Co-sleeping with your baby
Bed sharing is what nearly all parents used to do when most families were large and dwellings small. In fact it is still is the norm in many parts of the world, often for cultural rather than economic reasons.
Sleeping in the same bed as your baby or toddler can be comforting for you and your child; night waking or feeding can be addressed without getting out of bed and research has shown co-sleeping
mums are more likely to breast feed their baby for longer.
On the other hand it can take time to get used to sleeping next to a wriggly child, it may be hard to move your child out of your bed when you feel the time is right and for some couples bed sharing with their child can have an impact on their close relationship.
Recent research has concluded that parents should not bring a new baby into their bed for the first six months because, statistically, this is the time of highest risk of cot death.
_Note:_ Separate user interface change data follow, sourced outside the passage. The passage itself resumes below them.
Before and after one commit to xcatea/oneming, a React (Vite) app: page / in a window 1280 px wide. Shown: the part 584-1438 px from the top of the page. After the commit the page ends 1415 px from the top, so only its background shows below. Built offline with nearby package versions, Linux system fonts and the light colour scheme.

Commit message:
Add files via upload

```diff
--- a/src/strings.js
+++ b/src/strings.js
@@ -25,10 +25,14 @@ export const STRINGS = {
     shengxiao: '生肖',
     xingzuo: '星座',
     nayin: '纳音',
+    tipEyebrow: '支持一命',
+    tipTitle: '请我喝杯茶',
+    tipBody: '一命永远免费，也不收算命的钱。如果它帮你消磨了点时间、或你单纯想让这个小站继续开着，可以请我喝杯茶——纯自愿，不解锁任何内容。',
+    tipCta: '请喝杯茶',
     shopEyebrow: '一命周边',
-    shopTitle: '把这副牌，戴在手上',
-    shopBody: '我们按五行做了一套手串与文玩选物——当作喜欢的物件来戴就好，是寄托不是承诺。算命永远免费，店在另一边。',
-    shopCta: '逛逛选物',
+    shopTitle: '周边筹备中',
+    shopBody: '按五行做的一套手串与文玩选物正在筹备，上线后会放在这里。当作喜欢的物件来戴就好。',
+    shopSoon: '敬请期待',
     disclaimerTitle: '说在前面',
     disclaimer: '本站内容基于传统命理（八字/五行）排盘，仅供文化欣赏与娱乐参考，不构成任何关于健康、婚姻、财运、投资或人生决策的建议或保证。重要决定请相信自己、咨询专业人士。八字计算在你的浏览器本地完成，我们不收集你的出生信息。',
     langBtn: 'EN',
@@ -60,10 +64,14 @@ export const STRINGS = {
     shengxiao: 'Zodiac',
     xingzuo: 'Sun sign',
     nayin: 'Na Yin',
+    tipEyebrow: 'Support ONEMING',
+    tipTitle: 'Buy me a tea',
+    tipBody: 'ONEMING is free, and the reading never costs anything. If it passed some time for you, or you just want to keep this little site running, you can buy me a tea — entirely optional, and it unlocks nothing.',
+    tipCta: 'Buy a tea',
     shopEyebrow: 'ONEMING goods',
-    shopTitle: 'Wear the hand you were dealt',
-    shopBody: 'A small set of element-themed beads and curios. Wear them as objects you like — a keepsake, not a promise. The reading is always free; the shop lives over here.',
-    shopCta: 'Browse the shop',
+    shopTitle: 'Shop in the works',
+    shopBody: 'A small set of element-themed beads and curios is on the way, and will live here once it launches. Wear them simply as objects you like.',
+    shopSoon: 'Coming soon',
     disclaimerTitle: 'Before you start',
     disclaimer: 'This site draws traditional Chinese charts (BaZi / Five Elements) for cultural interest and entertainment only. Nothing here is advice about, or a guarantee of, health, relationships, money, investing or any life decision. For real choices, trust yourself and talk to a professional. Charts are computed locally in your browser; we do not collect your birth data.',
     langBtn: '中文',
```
The Lullaby Trust recommends the safest place for babies to sleep in the first six months is in a separate cot or Moses basket in the same room as their parent.
Whether you decide to share your bed comes down to personal choice, but it is important to know how to make it as safe as you can.
Tips for bed sharing
When not to co-sleep:
- It is not safe to bed-share in the early months if your baby weighs less than 2.5 kg or is premature (37 weeks or less), as this is strongly linked to an increased risk of SIDS
- Do not co-sleep if you or your partner have been drinking alcohol or taking drugs that may cause drowsiness (legal or illegal).
- Do not co sleep if one or both of you is a smoker, even if you don’t smoke in the bedroom.
- Do not doze off with your baby on a sofa or armchair.
- Do not leave your baby alone in bed, as even very young babies can wriggle into a dangerous position.
- Keep pets away from the bed.
- Do not have other children sharing the bed too.
Tips to keep your baby safe when co-sleeping:
- Keep your baby away from pillows, nests and pods and ensure bedclothes cannot cover her face or head that could obstruct your baby’s breathing or cause her to overheat.
- Make sure your baby cannot fall out of bed or become trapped between the mattress and wall.
- Don’t place your baby in the middle of the bed between you and your partner.
- Ensure your baby sleeps in a clear space on a firm flat mattress.
- Follow all the safer sleep guidelines for your baby from The Lullaby Trust
If you are unsure about having your baby in your bed but want to sleep physically near, you can use a bedside co-sleeper cot that is specifically designed to fit up against your bed. The side is removed and the cot acts as an extension of your bed space. Or just simply place your baby’s cot next to your bed.
Safe sleeping video from The Lullaby Trust.